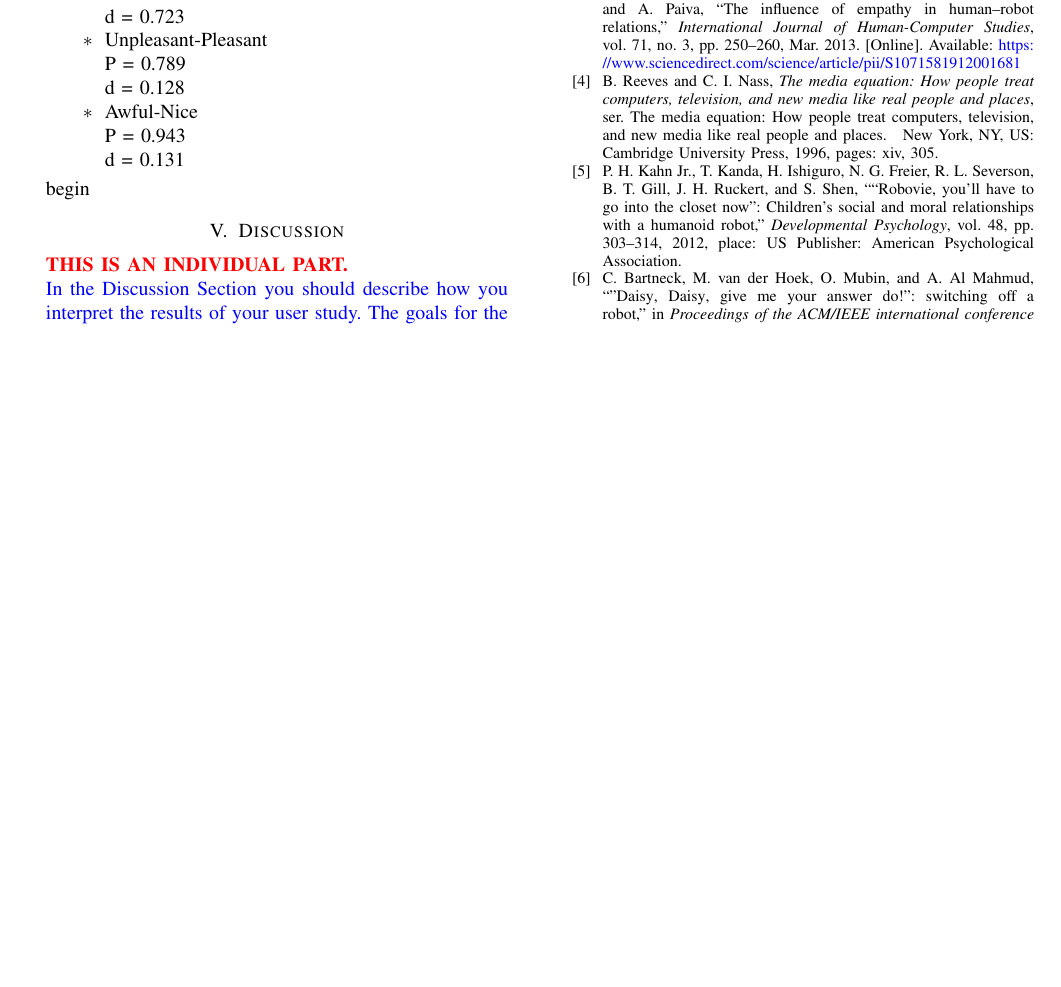
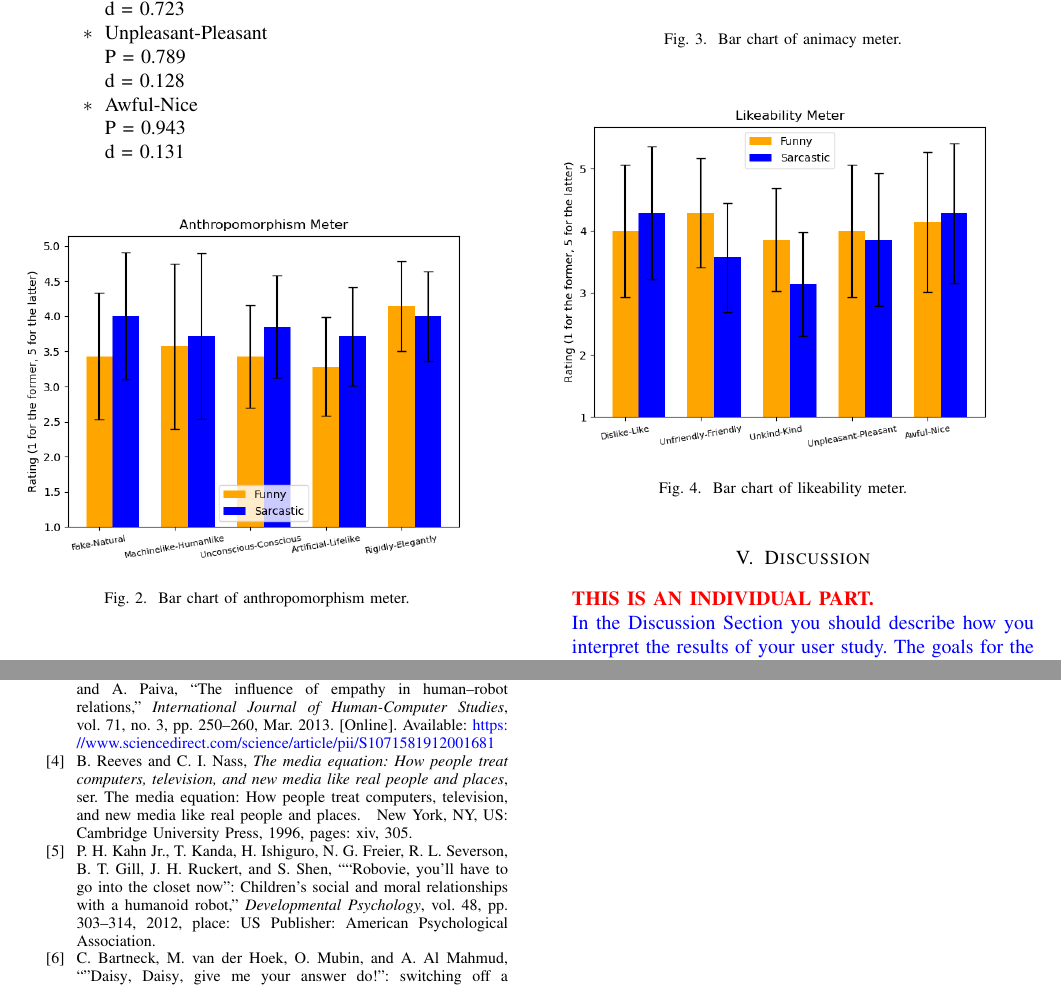
Before and after one commit to Vehshanaan/HRI_Coursework, a LaTeX paper (conference_101719.tex): part of page 4 of 4 before the commit and two parts of pages 4 and 5 of 5 after it, the two joined at a grey line, cut so that both start at the same text, the shorter picture padded with empty space. Compiled offline with pdfLaTeX; a missing font is replaced by an installed copy or a similar font; a LaTeX package or settings file that is missing is left out.

Commit message:
Shared Draft Complete

```diff
--- a/conference_101719.tex
+++ b/conference_101719.tex
@@ -370,7 +370,26 @@ d = 0.131
 
 \end{itemize}
 
-begin
+    \begin{figure}[htbp]
+        \centering
+        \includegraphics[width = \linewidth]{Pics/AnthroBar.png}
+        \caption{Bar chart of anthropomorphism meter.}
+        \label{fig:AnthroBar}
+    \end{figure}
+
+        \begin{figure}[htbp]
+        \centering
+        \includegraphics[width = \linewidth]{Pics/AnimacyBar.png}
+        \caption{Bar chart of animacy meter.}
+        \label{fig:AnimacyBar}
+    \end{figure}
+
+        \begin{figure}[htbp]
+        \centering
+        \includegraphics[width = \linewidth]{Pics/Likeability.png}
+        \caption{Bar chart of likeability meter.}
+        \label{fig:LikeabilityBar}
+    \end{figure}
 
 
 \section{Discussion}
```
■ ■ ■ ■ ■
Produce an exact copy of every line above, with the images left out.

Before and after one commit to Vehshanaan/HRI_Coursework, a LaTeX paper (conference_101719.tex): part of page 4 of 4 before the commit and two parts of pages 4 and 5 of 5 after it, the two joined at a grey line, cut so that both start at the same text, the shorter picture padded with empty space. Compiled offline with pdfLaTeX; a missing font is replaced by an installed copy or a similar font; a LaTeX package or settings file that is missing is left out.

Commit message:
Shared Draft Complete

```diff
--- a/conference_101719.tex
+++ b/conference_101719.tex
@@ -370,7 +370,26 @@ d = 0.131
 
 \end{itemize}
 
-begin
+    \begin{figure}[htbp]
+        \centering
+        \includegraphics[width = \linewidth]{Pics/AnthroBar.png}
+        \caption{Bar chart of anthropomorphism meter.}
+        \label{fig:AnthroBar}
+    \end{figure}
+
+        \begin{figure}[htbp]
+        \centering
+        \includegraphics[width = \linewidth]{Pics/AnimacyBar.png}
+        \caption{Bar chart of animacy meter.}
+        \label{fig:AnimacyBar}
+    \end{figure}
+
+        \begin{figure}[htbp]
+        \centering
+        \includegraphics[width = \linewidth]{Pics/Likeability.png}
+        \caption{Bar chart of likeability meter.}
+        \label{fig:LikeabilityBar}
+    \end{figure}
 
 
 \section{Discussion}
```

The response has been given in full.